“The purpose of Greenpeace’s international shipbreaking campaign is to transform the polluting and dangerous business associated with the export of decommissioned ocean going ships for scrapping, especially from rich OECD members, to various Asian countries. It must be noted that the transboundary movement of ships for the purpose of scrapping presents unique and complicated legal issues distinguishing this type of waste from the traditional notion of hazardous waste. Greenpeace is campaigning with the same vigour for a swift and drastic improvement of worker safety, and of workplace and environmental controls at all scrapping yards worldwide.
We are collaborating with the international Basel Action Network BAN and ITF, the International Transport Federation. In this effort, Greenpeace examines the conditions under which ships are scrapped, delivering previously unavailable data, findings and analyses. Through awareness-raising and providing expertise on the issue we strive to improve these conditions.”
“The ultimate goal of any effort to comprehensively address the issue of safe and environmentally sound ship scrapping must be to phase out the use of toxic substances in ship design, construction and operation. Strengthened mechanisms are needed to facilitate this process.”
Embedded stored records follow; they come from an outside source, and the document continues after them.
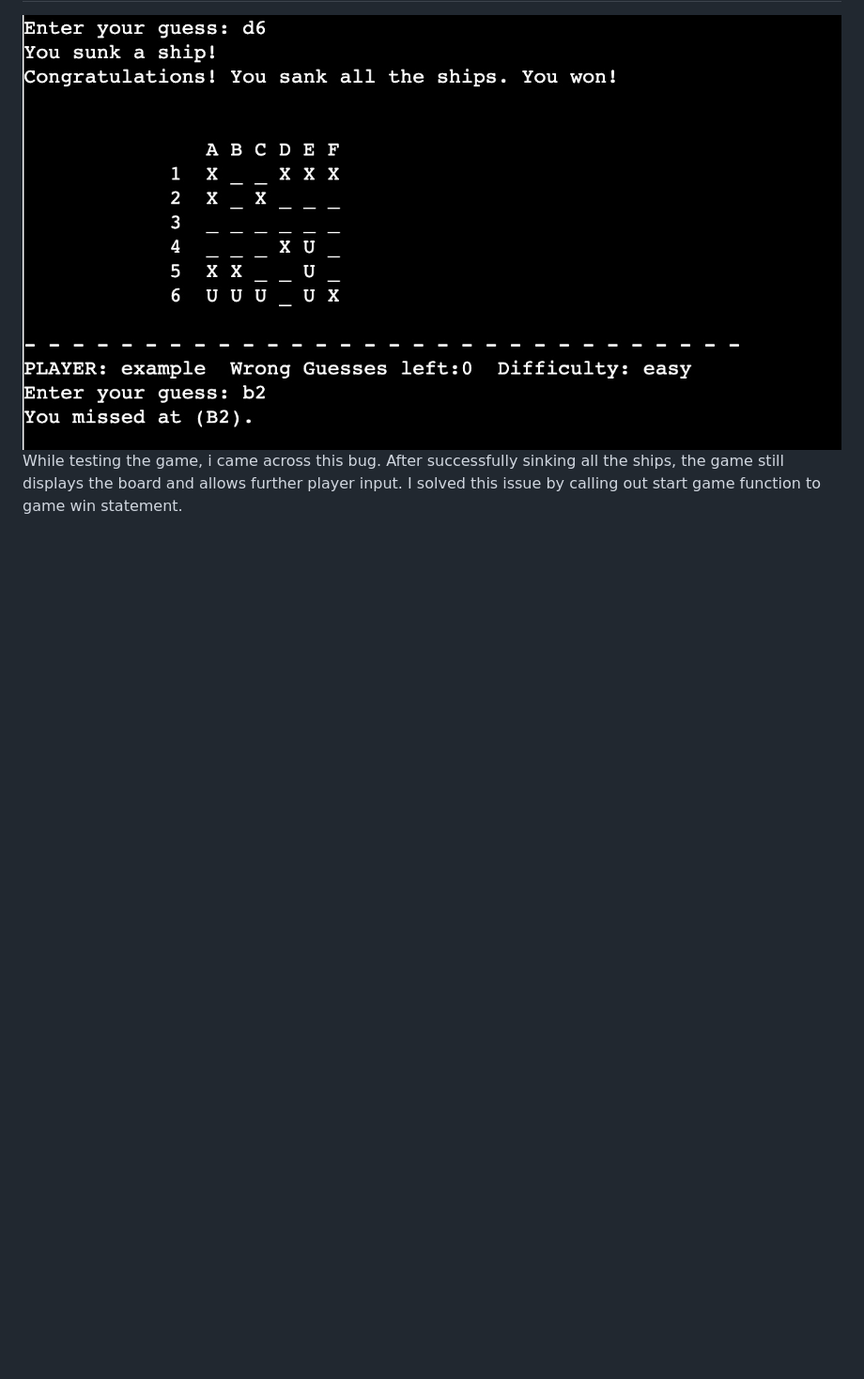
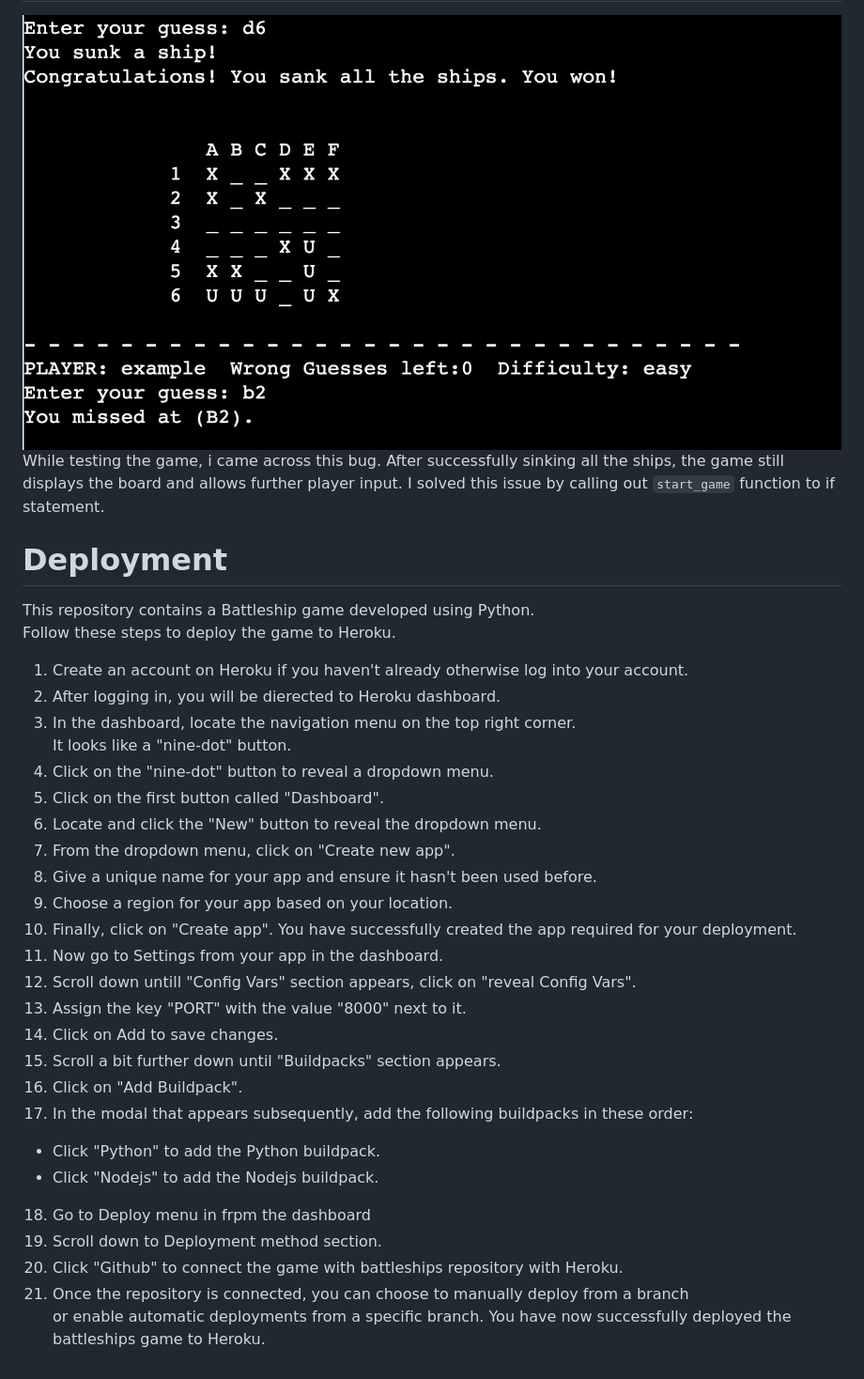
Before and after one commit to sakixchy/battle_ship_game, a Markdown page: README.md, the part around the change. Shown at 94% size. GitHub-like rendering; blank space fills up the shorter version.

Commit message:
write deployment section in readme

```diff
--- a/README.md
+++ b/README.md
@@ -111,4 +111,36 @@ fortunetely they have all been resolved.
 
 ## Bug
 ![an image of bug being  encountered](assets/images/bug-found.jpeg) <br>
-While testing the game, i came across this bug. After successfully sinking all the ships, the game  still displays the board and allows further player input. I solved this issue by calling out start game function to game win statement.
+While testing the game, i came across this bug. After successfully sinking all the ships, the game  still displays the board and allows further player input. I solved this issue by calling out `start_game` function to if statement.
+
+# Deployment
+This repository contains a Battleship game developed using Python. <br>
+Follow these steps to deploy the game to Heroku.
+
+1. Create an account on Heroku if you haven't already otherwise log into your account.
+2. After logging in, you will be dierected to Heroku dashboard.
+3. In the dashboard, locate the navigation menu on the top right corner. <br>
+It looks like a "nine-dot" button.
+4. Click on the "nine-dot" button to reveal a dropdown menu.
+5. Click on the first button called "Dashboard".
+6. Locate and click the "New" button to reveal the dropdown menu.
+7. From the dropdown menu, click on "Create new app".
+8. Give a unique name for your app and ensure it hasn't been used before.
+9. Choose a region for your app based on your location.
+10. Finally, click on "Create app".
+You have successfully created the app required for your deployment.
+11. Now go to Settings from your app in the dashboard.
+12. Scroll down untill "Config Vars" section appears, click on "reveal Config Vars".
+13. Assign the key "PORT" with the value "8000" next to it.
+14. Click on Add to save changes.
+15. Scroll a bit further down until "Buildpacks" section appears.
+16. Click on "Add Buildpack".
+17. In the modal that appears subsequently, add the following buildpacks in these order:
+   - Click "Python" to add the Python buildpack.
+   - Click "Nodejs" to add the Nodejs buildpack.
+18. Go to Deploy menu in frpm the dashboard
+19. Scroll down to Deployment method section.
+20. Click "Github" to connect the game with battleships repository with Heroku.
+21. Once the repository is connected, you can choose to manually deploy from a branch <br>
+or enable automatic deployments from a specific branch.
+You have now successfully deployed the battleships game to Heroku.
```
“In the course of a two-day visit on 17 and 18 August 1999 to China, specifically to the Chang Jiang Ship-Breaking Yard operated by the China National Shipbreaking Corporation in Xiagang near Jiangyin (Shanghai region) in the Yangtze delta, a German-Chinese Greenpeace team made the following observations, documented these by video and photographs and discussed them with the responsible yard managers.
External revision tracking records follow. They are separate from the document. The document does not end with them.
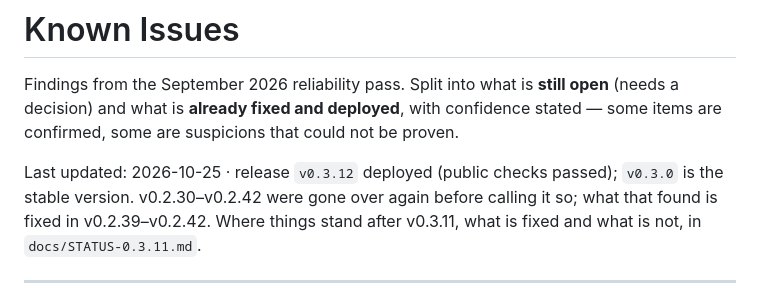
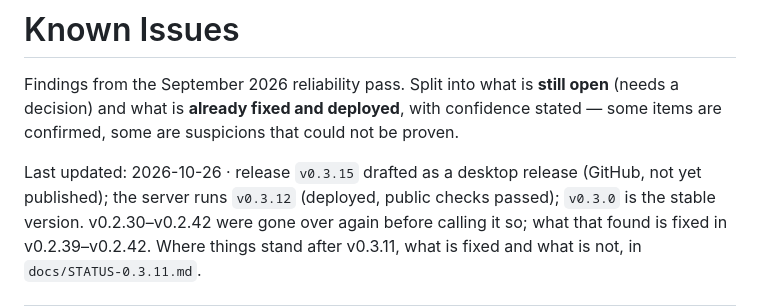
Before and after one commit to RustColeone/StiloMarker, a Markdown page: docs/ISSUES.md, the part around the change. Rendered like a GitHub page.

```diff
--- a/docs/ISSUES.md
+++ b/docs/ISSUES.md
@@ -5,7 +5,8 @@ open** (needs a decision) and what is **already fixed and deployed**, with
 confidence stated — some items are confirmed, some are suspicions that could not
 be proven.
 
-Last updated: 2026-10-25 · release `v0.3.12` deployed (public checks passed); `v0.3.0` is
+Last updated: 2026-10-26 · release `v0.3.15` drafted as a desktop release (GitHub, not yet published);
+the server runs `v0.3.12` (deployed, public checks passed); `v0.3.0` is
 the stable version. v0.2.30–v0.2.42 were gone over again before calling it so; what that found is
 fixed in v0.2.39–v0.2.42. Where things stand after v0.3.11, what is fixed and what is not, in
 `docs/STATUS-0.3.11.md`.
```
Also changed, not shown: docs/DEPLOYMENT.md (+19 -0 lines), docs/STATUS-0.3.11.md (+6 -2 lines).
Prior to this visit, a number of ship owners and operators selected from the world’s ”big twenty“, including Hamburg Süd, P&O Nedlloyd, Hapag Lloyd and the Greek Costamare shipping group, were confronted with the way in which the toxic materials installed in their ships can damage human health and the environment in Asia.”